ISC/CHM/COS/MOL/PHY 235, 236
An Integrated, Quantitative Introduction to the Natural Sciences
Lecture: Tues/Thurs, 1:30–2:50 p.m.
Precept: Thurs, 7:30-8:50 p.m.
An integrated, mathematically and computationally sophisticated introduction to biochemistry, molecular biology, genetic, genomics and evolution. Students must enroll in 235 in the fall, and 236 in the spring. Prerequisites: ISC/CHM/COS/MOL/PHY 231-234 or equivalent preparation (MOL 214, COS 126, CHM 201-202 or 203-204, PHY 103-104 or 105-106) or by permission of the instructor. The course includes two hours and 40 minutes of lecture, one precept (one hour and 50 minutes), and a weekly evening problem session.

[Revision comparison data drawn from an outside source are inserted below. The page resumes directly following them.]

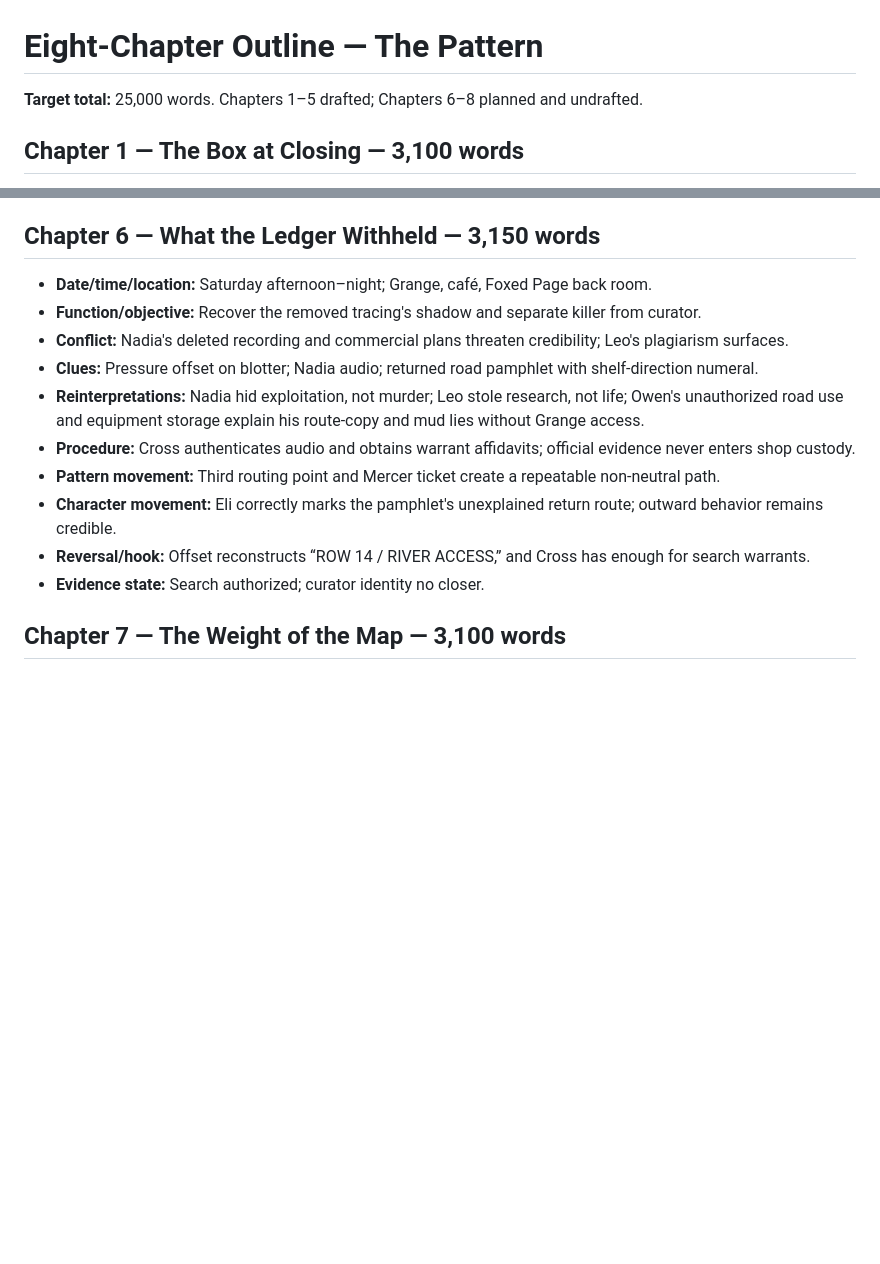
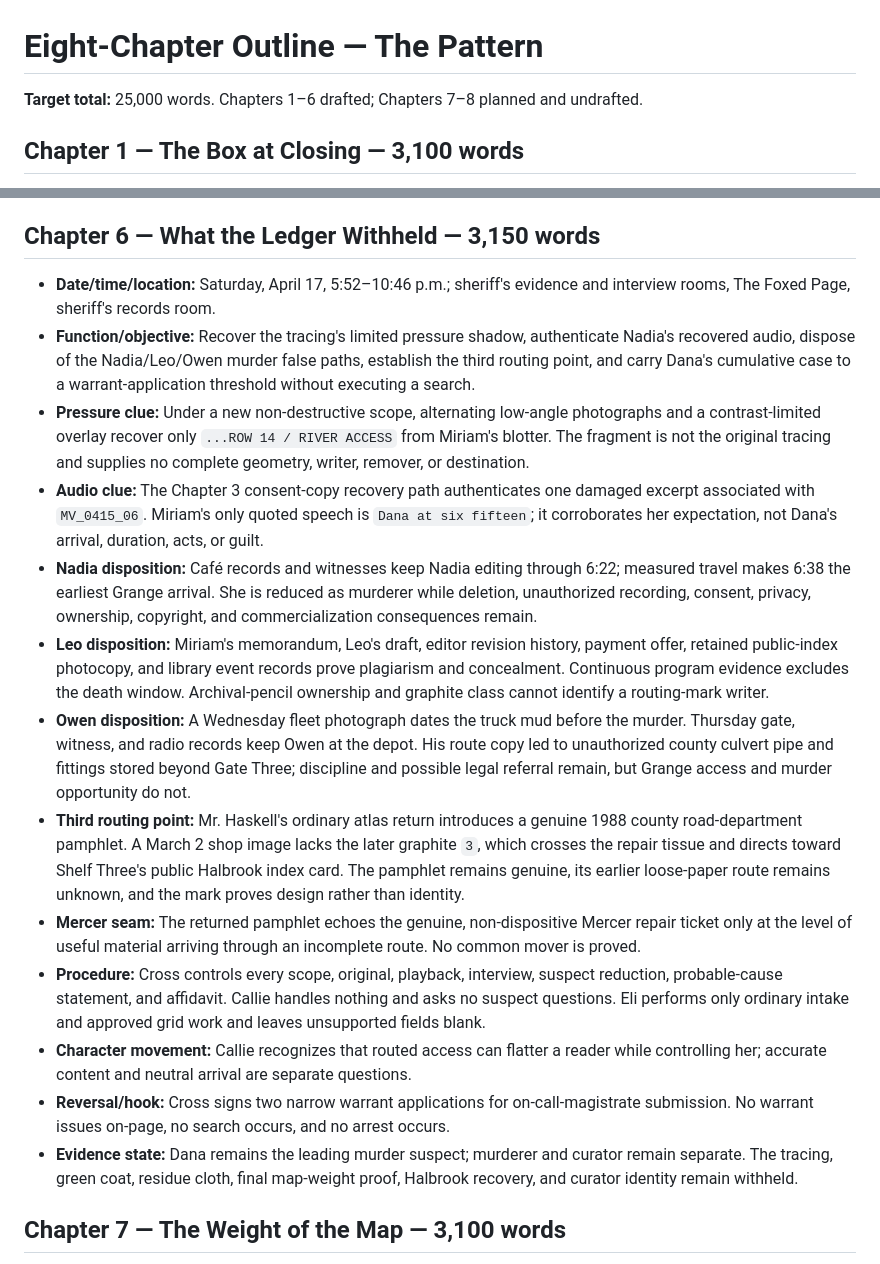
Before and after one commit to dustinober1/The-Blackwood-Ridge-Mysteries, a Markdown page: books/book-06/outline.md, 2 parts joined by grey strips. GitHub-like rendering; blank space fills up the shorter version.

Commit message:
Draft Book 6 Chapter 6 — What the Ledger Withheld

```diff
--- a/books/book-06/outline.md
+++ b/books/book-06/outline.md
@@ -1,6 +1,6 @@
 # Eight-Chapter Outline — The Pattern
 
-**Target total:** 25,000 words. Chapters 1–5 drafted; Chapters 6–8 planned and undrafted.
+**Target total:** 25,000 words. Chapters 1–6 drafted; Chapters 7–8 planned and undrafted.
 
 ## Chapter 1 — The Box at Closing — 3,100 words
 
@@ -75,16 +75,19 @@
 
 ## Chapter 6 — What the Ledger Withheld — 3,150 words
 
-- **Date/time/location:** Saturday afternoon–night; Grange, café, Foxed Page back room.
-- **Function/objective:** Recover the removed tracing's shadow and separate killer from curator.
-- **Conflict:** Nadia's deleted recording and commercial plans threaten credibility; Leo's plagiarism surfaces.
-- **Clues:** Pressure offset on blotter; Nadia audio; returned road pamphlet with shelf-direction numeral.
-- **Reinterpretations:** Nadia hid exploitation, not murder; Leo stole research, not life; Owen's unauthorized road use and equipment storage explain his route-copy and mud lies without Grange access.
-- **Procedure:** Cross authenticates audio and obtains warrant affidavits; official evidence never enters shop custody.
-- **Pattern movement:** Third routing point and Mercer ticket create a repeatable non-neutral path.
-- **Character movement:** Eli correctly marks the pamphlet's unexplained return route; outward behavior remains credible.
-- **Reversal/hook:** Offset reconstructs “ROW 14 / RIVER ACCESS,” and Cross has enough for search warrants.
-- **Evidence state:** Search authorized; curator identity no closer.
+- **Date/time/location:** Saturday, April 17, 5:52–10:46 p.m.; sheriff's evidence and interview rooms, The Foxed Page, sheriff's records room.
+- **Function/objective:** Recover the tracing's limited pressure shadow, authenticate Nadia's recovered audio, dispose of the Nadia/Leo/Owen murder false paths, establish the third routing point, and carry Dana's cumulative case to a warrant-application threshold without executing a search.
+- **Pressure clue:** Under a new non-destructive scope, alternating low-angle photographs and a contrast-limited overlay recover only `...ROW 14 / RIVER ACCESS` from Miriam's blotter. The fragment is not the original tracing and supplies no complete geometry, writer, remover, or destination.
+- **Audio clue:** The Chapter 3 consent-copy recovery path authenticates one damaged excerpt associated with `MV_0415_06`. Miriam's only quoted speech is `Dana at six fifteen`; it corroborates her expectation, not Dana's arrival, duration, acts, or guilt.
+- **Nadia disposition:** Café records and witnesses keep Nadia editing through 6:22; measured travel makes 6:38 the earliest Grange arrival. She is reduced as murderer while deletion, unauthorized recording, consent, privacy, ownership, copyright, and commercialization consequences remain.
+- **Leo disposition:** Miriam's memorandum, Leo's draft, editor revision history, payment offer, retained public-index photocopy, and library event records prove plagiarism and concealment. Continuous program evidence excludes the death window. Archival-pencil ownership and graphite class cannot identify a routing-mark writer.
+- **Owen disposition:** A Wednesday fleet photograph dates the truck mud before the murder. Thursday gate, witness, and radio records keep Owen at the depot. His route copy led to unauthorized county culvert pipe and fittings stored beyond Gate Three; discipline and possible legal referral remain, but Grange access and murder opportunity do not.
+- **Third routing point:** Mr. Haskell's ordinary atlas return introduces a genuine 1988 county road-department pamphlet. A March 2 shop image lacks the later graphite `3`, which crosses the repair tissue and directs toward Shelf Three's public Halbrook index card. The pamphlet remains genuine, its earlier loose-paper route remains unknown, and the mark proves design rather than identity.
+- **Mercer seam:** The returned pamphlet echoes the genuine, non-dispositive Mercer repair ticket only at the level of useful material arriving through an incomplete route. No common mover is proved.
+- **Procedure:** Cross controls every scope, original, playback, interview, suspect reduction, probable-cause statement, and affidavit. Callie handles nothing and asks no suspect questions. Eli performs only ordinary intake and approved grid work and leaves unsupported fields blank.
+- **Character movement:** Callie recognizes that routed access can flatter a reader while controlling her; accurate content and neutral arrival are separate questions.
+- **Reversal/hook:** Cross signs two narrow warrant applications for on-call-magistrate submission. No warrant issues on-page, no search occurs, and no arrest occurs.
+- **Evidence state:** Dana remains the leading murder suspect; murderer and curator remain separate. The tracing, green coat, residue cloth, final map-weight proof, Halbrook recovery, and curator identity remain withheld.
 
 ## Chapter 7 — The Weight of the Map — 3,100 words
 
```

Ian Lewis (Lewis-Sigler Institute)
Mala Murthy (Molecular Biology and the Princeton Neuroscience Institute)
Joshua Rabinowitz (Chemistry and Lewis-Sigler Institute)
Eric Wieschaus (Molecular Biology and Lewis-Sigler Institute)
Fall of sophomore year
The fall semester provides an integrated treatment of organic and biological chemistry. Students will be introduced to the basic structures and reactivity of organic molecules, with a particular focus on reactions of high biological importance. Relationships to core physical principles are emphasized. The organic chemistry portion of the integrated course does not substitute for the more detailed treatment of organic chemistry provided in the chemistry department (CHM 301-302 or CHM 303-304). Students with a primary interest in chemistry generally take CHM 301 or CHM 303 concurrently and report finding the combination complementary.
Building from core knowledge of chemical reactivity and kinetics, the course continues by exploring the structures of proteins and nucleic acids (DNA, RNA). A distinguishing feature is quantitative treatment of crystallography, which played a key role in the discovery of the structure of DNA and remains the most important method of structural biology.
The course concludes with a rigorous treatment of cellular metabolism and its regulation. The ability to model the metabolic network via systems of differential equations is introduced. A focus is on the remarkable power of integrating genetic, chemical and computational approaches to dissect biological pathways. The course substitutes for MOL 215 and MOL 345.
Spring of sophomore year
Spring semester focuses on applying genetic approaches to gain insights into living organisms, building stepwise in complexity from viruses to humans. The essential concepts of genetics are illustrated through quantitative examples and problems. The basic principles behind genome sequencing and genetic engineering are introduced. The tools of mutational analysis are applied to understand the cell cycle of yeast, the development of multicellular organisms, and the biology of cancer.
The genetics of populations are analyzed. The impact of population size is quantitatively assessed. Students gain an appreciation of the power of population genetics for understanding biology, ecology and even human history — for example, students will understand the quantitative analyses that lead to the conclusion that human life originated in Africa.
The final weeks of the course are devoted to a quantitative introduction to neuroscience. Topics will range from the mathematical analysis of electrical signals and potentials within individual neurons to computations carried out by complex neural circuits. Lectures will also cover specialized functions of the brain, such as sensory processing, learning, and the generation of behaviors.
(Also suggested: Solutions to Exercises, Organic Chemistry, Second Edition, Thomas Sorrell)
**All textbooks will be on reserve at the Lewis Library**